A string of three of Saturn's icy moons encircles the planet in this Cassini image.
Visible here are: Mimas (396 kilometers, 246 miles across) near lower right; Janus (179 kilometers, 111 miles across) below the F ring; and Enceladus (504 kilometers, 313 miles across) at lower left.
The scene has been brightened to increase the moons' visibility.
The image was taken in visible light with the wide angle camera on April 25, 2005, from a distance of approximately 2.4 million kilometers (1.5 million miles) from Saturn.

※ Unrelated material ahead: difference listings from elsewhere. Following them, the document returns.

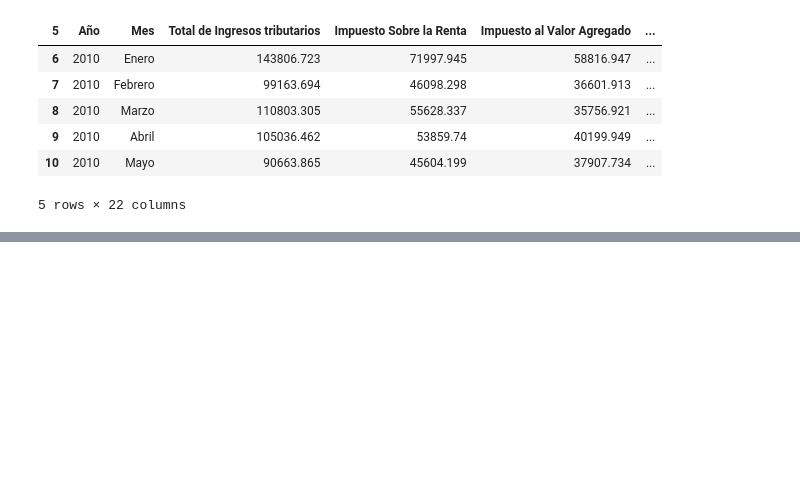
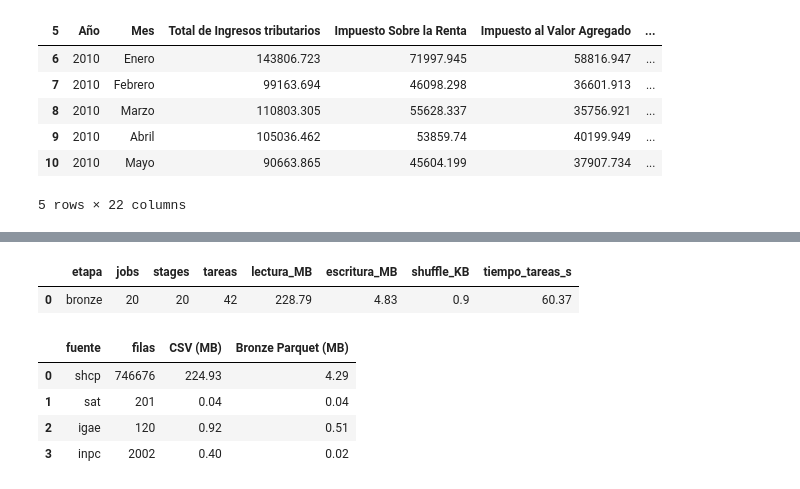
Before and after one commit to lunatix/Integrador-PGBD-26A, a Jupyter notebook: notebooks/01_ingesta.ipynb, the cells around one changed output, grey strips where cells are left out. Cells and saved outputs as stored; diff of their text form; code cells hidden in the pictures; blank space fills up the shorter version.

```diff
--- a/notebooks/01_ingesta.ipynb
+++ b/notebooks/01_ingesta.ipynb
@@ -284,0 +233,16 @@ Integrador-PGBD-26A/
+# %%
+filas_bronze = capa_bronze(spark)   # escribe data/bronze y valida que cada fuente tenga filas y columnas clave
+m_bronze = metricas(spark, "bronze")   # se captura de inmediato: las celdas siguientes lanzan más jobs
+display(pd.DataFrame([m_bronze]))
+pd.DataFrame(
+    [(n, filas_bronze[n], round(tamano_mb(r), 2), round(tamano_mb(BRONZE_DIR / n), 2)) for n, r in resolve_raw_paths().items()],
+    columns=["fuente", "filas", "CSV (MB)", "Bronze Parquet (MB)"],
+)
+# %% [output]
+|  | etapa | jobs | stages | tareas | lectura_MB | escritura_MB | shuffle_KB | tiempo_tareas_s |
+| 0 | bronze | 20 | 20 | 42 | 228.79 | 4.83 | 0.9 | 60.37 |
+|  | fuente | filas | CSV (MB) | Bronze Parquet (MB) |
+| 0 | shcp | 746676 | 224.93 | 4.29 |
+| 1 | sat | 201 | 0.04 | 0.04 |
+| 2 | igae | 120 | 0.92 | 0.51 |
+| 3 | inpc | 2002 | 0.40 | 0.02 |
```
Also changed, not shown: parts of 29 cells of this notebook.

The image scale is 141 kilometers (87 miles) per pixel.
The Cassini-Huygens mission is a cooperative project of NASA, the European Space Agency and the Italian Space Agency. The Jet Propulsion Laboratory, a division of the California Institute of Technology in Pasadena, manages the Cassini-Huygens mission for NASA's Science Mission Directorate, Washington, D.C. The imaging team consists of scientists from the US, England, France, and Germany. The imaging operations center and team lead (Dr. C. Porco) are based at the Space Science Institute in Boulder, Colo.